-- Exercise description --
In the entries below, find each line bearing the string "with" and copy it.

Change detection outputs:
------------------------------------------------------------------------

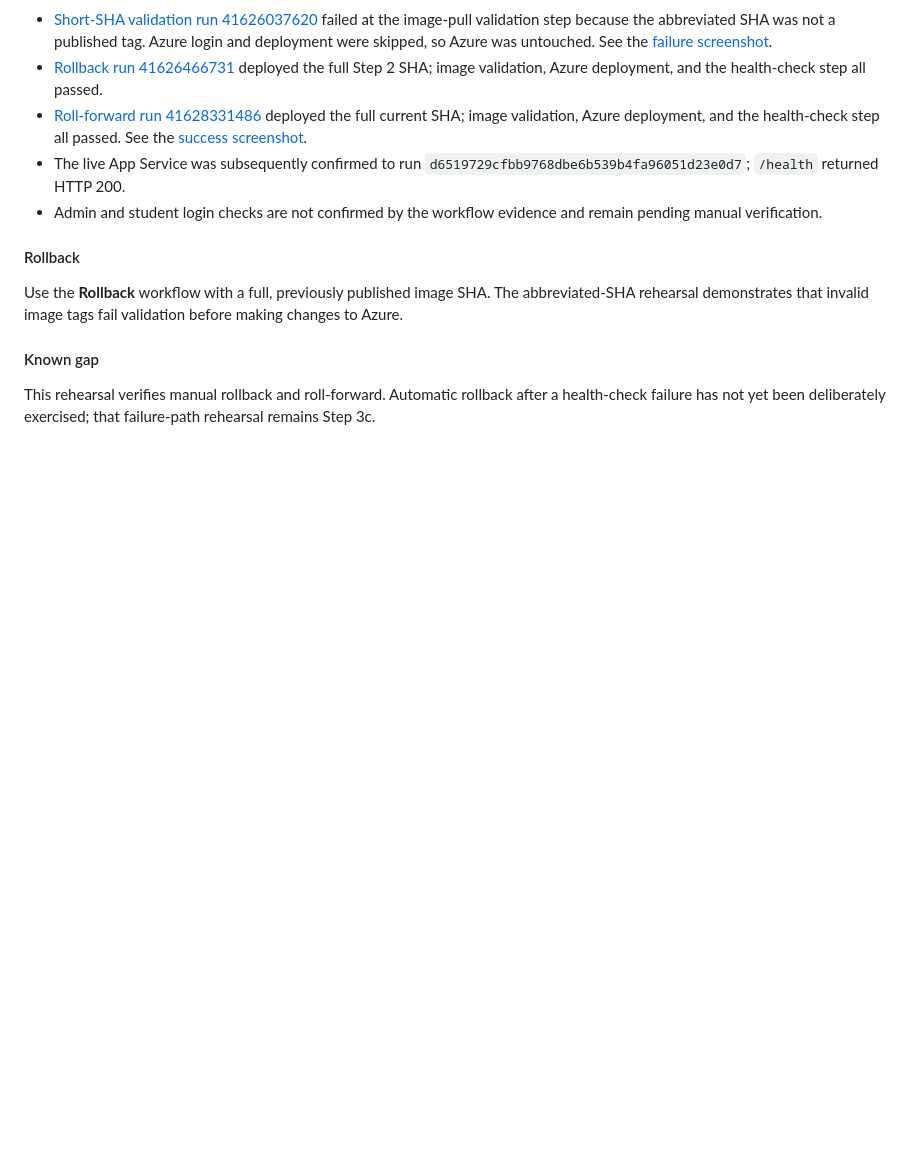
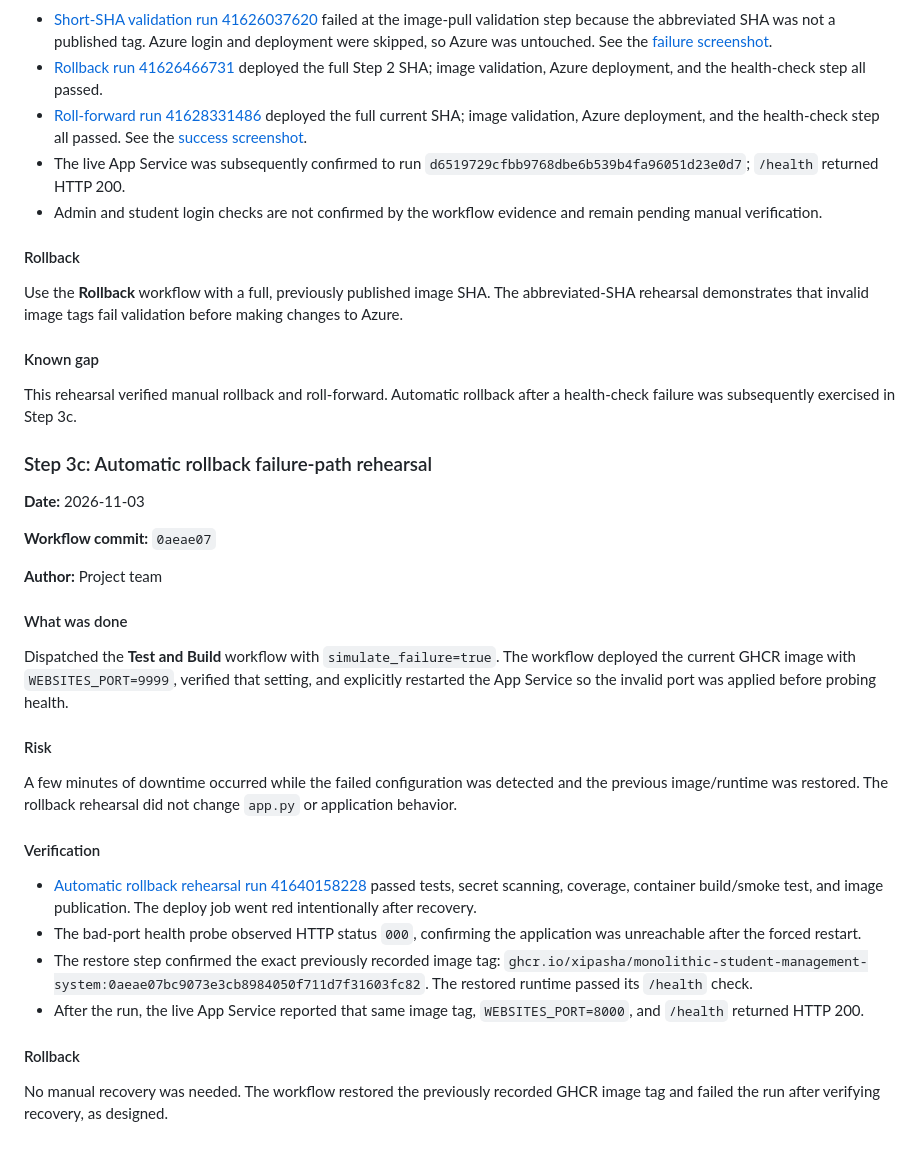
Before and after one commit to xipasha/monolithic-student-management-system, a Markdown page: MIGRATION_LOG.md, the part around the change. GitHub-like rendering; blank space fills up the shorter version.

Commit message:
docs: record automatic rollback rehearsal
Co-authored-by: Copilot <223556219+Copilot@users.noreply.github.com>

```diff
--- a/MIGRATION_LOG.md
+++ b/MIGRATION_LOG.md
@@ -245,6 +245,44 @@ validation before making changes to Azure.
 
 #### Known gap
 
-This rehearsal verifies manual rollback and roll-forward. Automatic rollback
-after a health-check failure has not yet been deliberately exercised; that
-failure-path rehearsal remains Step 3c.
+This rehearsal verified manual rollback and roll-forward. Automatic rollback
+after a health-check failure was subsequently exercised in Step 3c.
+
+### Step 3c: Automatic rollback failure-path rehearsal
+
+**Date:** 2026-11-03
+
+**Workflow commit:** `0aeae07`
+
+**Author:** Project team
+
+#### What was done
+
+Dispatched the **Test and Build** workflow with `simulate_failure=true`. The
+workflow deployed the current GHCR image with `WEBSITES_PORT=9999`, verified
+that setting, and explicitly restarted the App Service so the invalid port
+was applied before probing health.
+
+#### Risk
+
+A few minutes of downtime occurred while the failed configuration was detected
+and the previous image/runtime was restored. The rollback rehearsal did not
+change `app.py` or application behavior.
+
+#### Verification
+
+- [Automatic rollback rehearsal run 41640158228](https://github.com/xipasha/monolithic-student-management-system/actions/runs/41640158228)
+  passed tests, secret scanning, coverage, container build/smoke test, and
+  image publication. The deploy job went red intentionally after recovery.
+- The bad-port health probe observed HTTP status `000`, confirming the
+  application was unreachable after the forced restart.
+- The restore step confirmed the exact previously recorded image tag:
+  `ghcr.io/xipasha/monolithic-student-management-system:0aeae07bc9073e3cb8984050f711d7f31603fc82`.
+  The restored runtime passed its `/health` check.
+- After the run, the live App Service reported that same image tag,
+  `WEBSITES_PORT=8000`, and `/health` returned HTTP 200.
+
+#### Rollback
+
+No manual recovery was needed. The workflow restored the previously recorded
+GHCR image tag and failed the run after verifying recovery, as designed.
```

------------------------------------------------------------------------

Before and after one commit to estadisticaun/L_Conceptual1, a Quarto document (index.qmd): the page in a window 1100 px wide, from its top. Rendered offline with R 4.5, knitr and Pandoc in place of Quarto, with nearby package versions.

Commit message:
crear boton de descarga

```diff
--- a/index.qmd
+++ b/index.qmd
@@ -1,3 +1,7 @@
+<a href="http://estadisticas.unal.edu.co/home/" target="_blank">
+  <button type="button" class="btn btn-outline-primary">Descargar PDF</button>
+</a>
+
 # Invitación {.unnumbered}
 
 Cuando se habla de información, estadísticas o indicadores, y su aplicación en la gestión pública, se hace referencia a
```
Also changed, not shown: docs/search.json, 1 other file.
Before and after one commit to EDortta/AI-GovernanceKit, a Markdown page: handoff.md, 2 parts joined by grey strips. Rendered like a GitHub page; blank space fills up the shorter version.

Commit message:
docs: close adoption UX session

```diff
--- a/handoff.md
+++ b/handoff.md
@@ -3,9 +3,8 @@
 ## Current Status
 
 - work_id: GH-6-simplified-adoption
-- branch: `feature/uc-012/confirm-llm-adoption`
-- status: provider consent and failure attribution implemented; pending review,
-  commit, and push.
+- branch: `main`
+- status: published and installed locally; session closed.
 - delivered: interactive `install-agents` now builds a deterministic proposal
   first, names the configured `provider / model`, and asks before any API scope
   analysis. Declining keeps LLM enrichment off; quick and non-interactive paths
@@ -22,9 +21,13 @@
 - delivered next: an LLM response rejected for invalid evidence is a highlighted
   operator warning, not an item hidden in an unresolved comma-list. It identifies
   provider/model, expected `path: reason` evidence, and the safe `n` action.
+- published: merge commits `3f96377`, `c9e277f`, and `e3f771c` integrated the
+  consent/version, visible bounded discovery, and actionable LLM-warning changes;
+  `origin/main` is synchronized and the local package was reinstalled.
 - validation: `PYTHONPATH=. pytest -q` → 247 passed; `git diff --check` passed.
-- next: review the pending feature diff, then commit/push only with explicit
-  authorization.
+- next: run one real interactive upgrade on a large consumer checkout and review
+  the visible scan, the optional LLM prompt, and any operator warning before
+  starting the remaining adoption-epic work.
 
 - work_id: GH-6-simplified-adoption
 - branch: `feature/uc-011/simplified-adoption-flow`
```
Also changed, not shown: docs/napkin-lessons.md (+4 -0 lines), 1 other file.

------------------------------------------------------------------------

-- Result for this exercise --
+Dispatched the **Test and Build** workflow with `simulate_failure=true`. The
+workflow deployed the current GHCR image with `WEBSITES_PORT=9999`, verified
Before and after one commit to estadisticaun/L_Conceptual1, a Quarto document (index.qmd): the page in a window 1100 px wide, from its top. Rendered offline with R 4.5, knitr and Pandoc in place of Quarto, with nearby package versions.
-- next: review the pending feature diff, then commit/push only with explicit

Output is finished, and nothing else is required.